“During the lockdown, the most important thing is to make sure that you are at home. Everyone should understand the danger and stay indoors, though it can be frustrating. But this is like a battle that we are fighting. Those qualities of patience and discipline do come in handy. The qualities I have as a cricketer are helping me deal with this period effectively. I have that mental strength. So it does help,” Pujara, who was among the sportspersons to have a video interaction with Prime Minister Narendra Modi last week, told TOI from Rajkot.
Pujara, of course, remains innately obsessed with the game and loves hearing the sound of bat on ball. For the time being, though, cricket is far from his mind. Having been involved in a long season which culminated with the Test series against New Zealand and Saurashtra‘s triumph in the Ranji Trophy, Pujara does not mind.
“At times, you need to stay away from the game. Fortunately, this has come at the end of the season. Once the Ranji Trophy ended, I was supposed to take a break for a week or two. This has been longer than that. We don’t know when the game will restart. So we are in a tough situation.

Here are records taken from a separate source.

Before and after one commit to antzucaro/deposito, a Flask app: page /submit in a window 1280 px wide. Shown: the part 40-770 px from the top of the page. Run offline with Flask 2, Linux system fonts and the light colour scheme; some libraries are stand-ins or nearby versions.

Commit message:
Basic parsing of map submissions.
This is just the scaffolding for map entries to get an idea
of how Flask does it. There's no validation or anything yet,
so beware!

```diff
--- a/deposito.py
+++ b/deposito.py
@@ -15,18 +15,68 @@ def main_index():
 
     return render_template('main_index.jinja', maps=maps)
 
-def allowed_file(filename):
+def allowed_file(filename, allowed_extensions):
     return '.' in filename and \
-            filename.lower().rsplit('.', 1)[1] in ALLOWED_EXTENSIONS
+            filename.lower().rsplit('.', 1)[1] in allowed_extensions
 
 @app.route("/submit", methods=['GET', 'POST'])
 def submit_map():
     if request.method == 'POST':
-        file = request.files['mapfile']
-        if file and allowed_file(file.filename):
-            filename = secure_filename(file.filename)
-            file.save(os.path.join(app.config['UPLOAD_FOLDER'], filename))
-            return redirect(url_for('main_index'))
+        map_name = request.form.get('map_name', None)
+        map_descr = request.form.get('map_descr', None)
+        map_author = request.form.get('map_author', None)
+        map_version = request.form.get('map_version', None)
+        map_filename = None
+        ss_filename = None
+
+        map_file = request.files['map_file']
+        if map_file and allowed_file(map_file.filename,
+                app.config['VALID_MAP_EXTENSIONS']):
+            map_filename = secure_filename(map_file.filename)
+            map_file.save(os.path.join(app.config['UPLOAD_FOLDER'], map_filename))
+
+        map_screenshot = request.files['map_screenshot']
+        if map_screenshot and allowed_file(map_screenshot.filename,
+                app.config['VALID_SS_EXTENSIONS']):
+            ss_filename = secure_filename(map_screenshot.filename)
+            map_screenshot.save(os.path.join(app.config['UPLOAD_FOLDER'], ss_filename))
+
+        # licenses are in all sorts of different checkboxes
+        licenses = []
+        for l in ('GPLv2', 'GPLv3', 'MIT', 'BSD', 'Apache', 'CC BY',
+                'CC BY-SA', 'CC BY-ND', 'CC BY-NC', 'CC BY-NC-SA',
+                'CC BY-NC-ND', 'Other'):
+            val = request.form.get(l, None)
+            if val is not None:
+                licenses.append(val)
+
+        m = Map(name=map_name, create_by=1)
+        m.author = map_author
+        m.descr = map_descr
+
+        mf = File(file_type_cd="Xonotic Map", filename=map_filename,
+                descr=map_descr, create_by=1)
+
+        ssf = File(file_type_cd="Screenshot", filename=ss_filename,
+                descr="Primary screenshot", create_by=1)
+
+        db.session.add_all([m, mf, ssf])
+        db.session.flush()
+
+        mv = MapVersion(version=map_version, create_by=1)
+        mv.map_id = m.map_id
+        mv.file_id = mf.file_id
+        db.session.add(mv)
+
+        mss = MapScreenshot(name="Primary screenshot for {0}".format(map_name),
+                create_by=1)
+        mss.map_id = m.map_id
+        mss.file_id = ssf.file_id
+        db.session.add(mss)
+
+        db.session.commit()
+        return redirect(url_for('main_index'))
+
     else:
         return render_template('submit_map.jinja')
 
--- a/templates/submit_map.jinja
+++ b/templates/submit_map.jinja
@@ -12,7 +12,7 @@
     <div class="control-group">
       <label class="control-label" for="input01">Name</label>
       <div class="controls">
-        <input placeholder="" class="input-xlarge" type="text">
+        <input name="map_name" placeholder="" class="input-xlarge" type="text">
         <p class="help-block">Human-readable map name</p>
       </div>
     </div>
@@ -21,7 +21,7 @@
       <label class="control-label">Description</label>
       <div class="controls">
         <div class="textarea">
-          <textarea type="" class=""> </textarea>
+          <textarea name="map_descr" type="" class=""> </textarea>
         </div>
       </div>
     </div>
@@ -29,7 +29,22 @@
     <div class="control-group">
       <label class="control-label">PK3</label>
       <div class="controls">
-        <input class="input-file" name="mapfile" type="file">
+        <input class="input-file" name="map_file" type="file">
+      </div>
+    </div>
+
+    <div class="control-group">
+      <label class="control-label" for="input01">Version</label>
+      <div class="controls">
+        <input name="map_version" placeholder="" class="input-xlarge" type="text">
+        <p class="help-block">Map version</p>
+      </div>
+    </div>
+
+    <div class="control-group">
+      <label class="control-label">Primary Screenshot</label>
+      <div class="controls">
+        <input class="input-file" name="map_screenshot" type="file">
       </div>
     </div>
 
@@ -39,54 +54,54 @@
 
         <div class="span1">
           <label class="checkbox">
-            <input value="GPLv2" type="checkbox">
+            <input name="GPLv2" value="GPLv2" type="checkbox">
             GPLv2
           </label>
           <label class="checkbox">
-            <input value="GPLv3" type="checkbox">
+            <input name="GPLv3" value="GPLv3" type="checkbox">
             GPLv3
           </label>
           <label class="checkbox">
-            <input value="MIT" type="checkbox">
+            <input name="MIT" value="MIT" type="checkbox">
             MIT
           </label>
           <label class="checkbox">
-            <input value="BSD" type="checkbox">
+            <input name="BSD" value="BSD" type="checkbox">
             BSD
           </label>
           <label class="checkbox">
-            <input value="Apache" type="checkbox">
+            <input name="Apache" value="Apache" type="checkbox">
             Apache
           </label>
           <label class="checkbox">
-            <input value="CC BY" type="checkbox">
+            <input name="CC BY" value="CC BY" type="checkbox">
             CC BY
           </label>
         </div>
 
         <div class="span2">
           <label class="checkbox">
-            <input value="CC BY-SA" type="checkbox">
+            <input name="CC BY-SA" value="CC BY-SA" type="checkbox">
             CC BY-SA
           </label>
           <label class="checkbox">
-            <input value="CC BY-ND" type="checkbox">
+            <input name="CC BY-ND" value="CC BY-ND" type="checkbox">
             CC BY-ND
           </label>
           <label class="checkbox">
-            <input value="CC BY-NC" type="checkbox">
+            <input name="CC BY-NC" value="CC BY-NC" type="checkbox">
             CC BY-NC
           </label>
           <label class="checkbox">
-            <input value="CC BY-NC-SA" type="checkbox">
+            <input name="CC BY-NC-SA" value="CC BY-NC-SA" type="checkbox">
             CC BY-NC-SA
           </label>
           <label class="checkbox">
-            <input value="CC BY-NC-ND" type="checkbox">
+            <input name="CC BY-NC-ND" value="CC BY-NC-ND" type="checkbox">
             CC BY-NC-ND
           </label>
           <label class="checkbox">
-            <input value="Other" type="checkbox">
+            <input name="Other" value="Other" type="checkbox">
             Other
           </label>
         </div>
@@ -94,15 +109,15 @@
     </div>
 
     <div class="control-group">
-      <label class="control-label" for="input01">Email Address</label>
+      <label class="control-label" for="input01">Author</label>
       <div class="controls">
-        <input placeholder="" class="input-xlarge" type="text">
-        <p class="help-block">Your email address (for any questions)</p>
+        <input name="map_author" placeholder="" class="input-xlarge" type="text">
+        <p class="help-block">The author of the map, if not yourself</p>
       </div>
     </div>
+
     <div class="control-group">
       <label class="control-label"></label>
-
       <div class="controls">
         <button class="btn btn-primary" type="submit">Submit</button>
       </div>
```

“But if we look at the problems other people are facing, then we can’t really think about the game. The virus is so dangerous that we have to fight this together. It is like a war. We have to make sure everything becomes normal first. And then we can think about the game,” Pujara felt.
The 32-year-old admits he is not much of a cricket watcher, which means that he is spending all his time with his wife and daughter. When things do return to normalcy, though, one of the first things on Pujara’s mind is to visit his own cricket academy in Rajkot. “I would like to visit my academy. It is around 16-17 kilometres away from my house.”
As far as return of cricketing activity is concerned, there are many unknowns to contend with. While Pujara is not currently part of any IPL teams, he has been playing county cricket in England for the last few years. With the situation in the UK worsening with each passing day, the whole English cricket season has been affected. It hampers Pujara’s preparations for the upcoming season, but he is not overly fussed.
“Something like this can’t be controlled. It has happened for the first time in our lives and I hope it won’t happen again. We can’t think about the game right now. I am sure things will be under control in a few months’ time. Then, we can think about county cricket and everything else. Every major sporting event has been affected. County cricket will be no exception. Even if the county season doesn’t happen, one shouldn’t worry much because human lives are more important than any sport,” he said.
Source : timesofindia